So the decision four months later to abandon the cap is not part of some longer term economic plan, but instead is driven by the need to avoid short-term defeat in the Commons.
That is clear from the Treasury’s insistence that half of the new two per cent annual pay rise for the police comes in the form of a one-off bonus that won’t be baked into next year’s baseline — a clever accounting manoeuvre to flatter the numbers, but one that political realities will sweep away.
For the Northern Irish MPs who hold the Government’s daily fate in their hands are, it turns out, reliable allies when it comes to spending money but less reliable when it comes to saving it.
Meanwhile too many Tory MPs for the whips’ comfort are getting nervous in the face of the trades unions’ campaign for higher pay. The confused messaging from No 10 on fiscal policy isn’t helping. Is austerity over or isn’t it?
Conservative MPs don’t know the answer, and that leaves them exposed. In politics as in war, if the trumpet gives an uncertain sound who shall prepare themselves to the battle?
The Government’s approach to public spending may be in flux but the hard fiscal realities endure.
If you increase public sector pay then the extra billions of pounds have to be found from one of three sources: you can either cut spending elsewhere by, for example, reducing the number of people working in the public sector; you can increase revenue by raising taxes, taking from public servants with one hand what you gave with your pay rise in the other; or you can borrow more and leave it to someone else to sort out the mess when the money runs out.
The Conservatives told the electorate just 13 weeks ago that they believed “in balancing the books and paying down debts — because it’s wrong to pass to future generations a bill you cannot and will not pay yourself”.
However short weeks are in politics, that principle is right and should endure.
Learning from Grenfell
The inquiry into the Grenfell Tower fire begins tomorrow. But already we are learning the lessons. Across the country, local authorities and private landlords are looking at fire safety measures and finding them wanting.
It turns out, for instance, that only two in every 100 council and housing association tower blocks have full sprinkler systems.
Back in 2007 it became obligatory to install them in every new high-rise building but not in blocks already built. The head of the London Fire Brigade, Dany Cotton, says this must be one of the recommendations of the inquiry.
Yet it is concerning to reflect that at the inquest in to the Lakanal House fire in Southwark in 2009, the coroner recommended the Government should “encourage” housing providers to fit sprinkler systems in high rise flats that were built earlier — it didn’t happen across the board.
The development of health and safety regulations has happened as a result of successive tragedies. What is unforgiveable is when these happen and the authorities do not take the lessons to heart.
As Cotton says, every tower block, old and new, must be fitted with sprinklers.
Thank you, Sir Peter

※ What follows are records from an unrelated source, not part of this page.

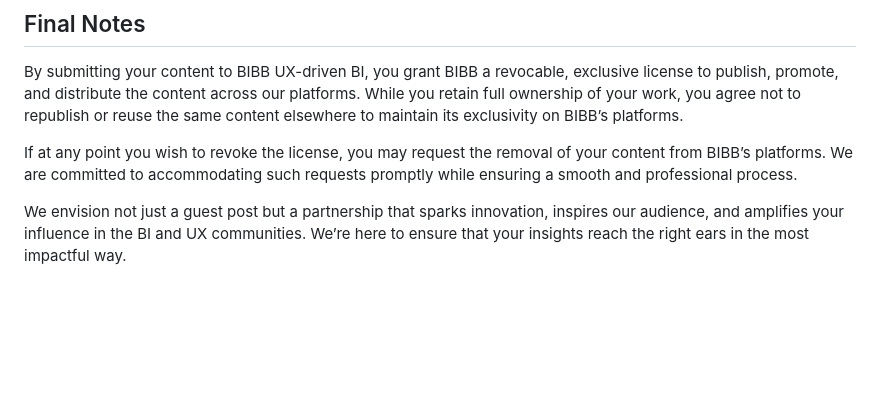
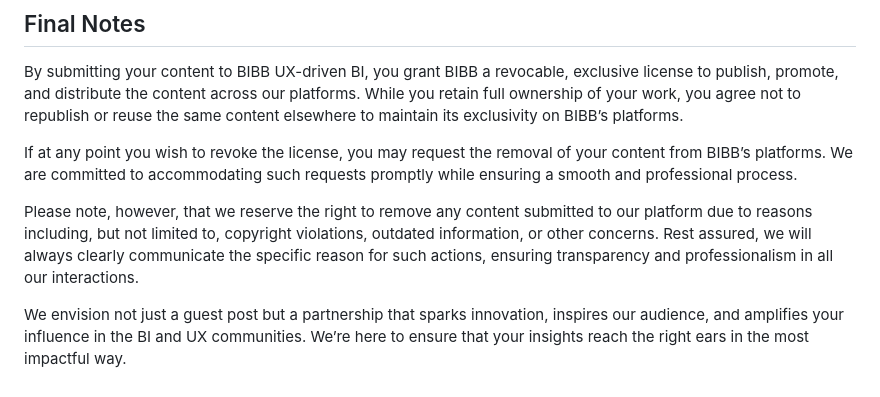
Before and after one commit to OscarValerock/BIBB-Share, a Markdown page: Collaboration/BIBB - Invited writers guidelines.md, the part around one of its changes. Drawn GitHub-style; blank space fills up the shorter version.

Commit message:
Update invited writers guidelines with new promotion links and content removal policy

```diff
--- a/Collaboration/BIBB - Invited writers guidelines.md
+++ b/Collaboration/BIBB - Invited writers guidelines.md
@@ -63,4 +63,6 @@ By submitting your content to BIBB UX-driven BI, you grant BIBB a revocable, exc
 
 If at any point you wish to revoke the license, you may request the removal of your content from BIBB’s platforms. We are committed to accommodating such requests promptly while ensuring a smooth and professional process.
 
+Please note, however, that we reserve the right to remove any content submitted to our platform due to reasons including, but not limited to, copyright violations, outdated information, or other concerns. Rest assured, we will always clearly communicate the specific reason for such actions, ensuring transparency and professionalism in all our interactions.
+
 We envision not just a guest post but a partnership that sparks innovation, inspires our audience, and amplifies your influence in the BI and UX communities. We’re here to ensure that your insights reach the right ears in the most impactful way.
```
Also changed, not shown: other parts of Collaboration/BIBB - Invited writers guidelines.md (+3 -3 lines).
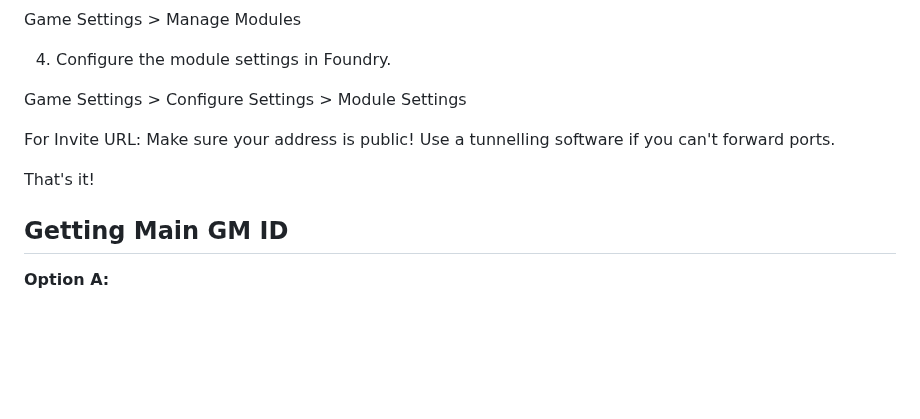
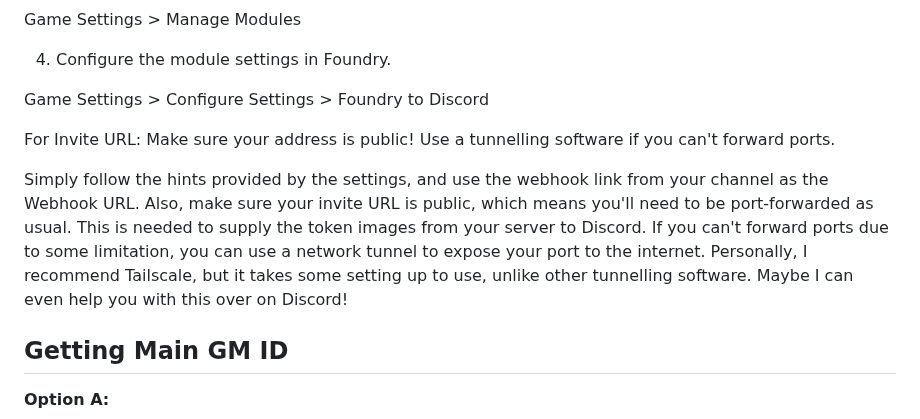
Before and after one commit to therealguy90/foundrytodiscord, a Markdown page: README.md, the part around the change. GitHub-like rendering; blank space fills up the shorter version.

```diff
--- a/README.md
+++ b/README.md
@@ -53,11 +53,11 @@ Polyglot:
 
  4. Configure the module settings in Foundry.
 
- Game Settings > Configure Settings > Module Settings
+ Game Settings > Configure Settings > Foundry to Discord
 
  For Invite URL: Make sure your address is public! Use a tunnelling software if you can't forward ports.
 
-That's it!
+Simply follow the hints provided by the settings, and use the webhook link from your channel as the Webhook URL. Also, make sure your invite URL is public, which means you'll need to be port-forwarded as usual. This is needed to supply the token images from your server to Discord. If you can't forward ports due to some limitation, you can use a network tunnel to expose your port to the internet. Personally, I recommend Tailscale, but it takes some setting up to use, unlike other tunnelling software. Maybe I can even help you with this over on Discord!
 
 ## Getting Main GM ID
 
```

London theatre owes much to Sir Peter Hall, who died this week.
His achievements were many, from championing Pinter and Beckett to the transfer of the National Theatre to the South Bank.
His legacy isn’t just institutions, but productions that have left their mark on the nation’s culture.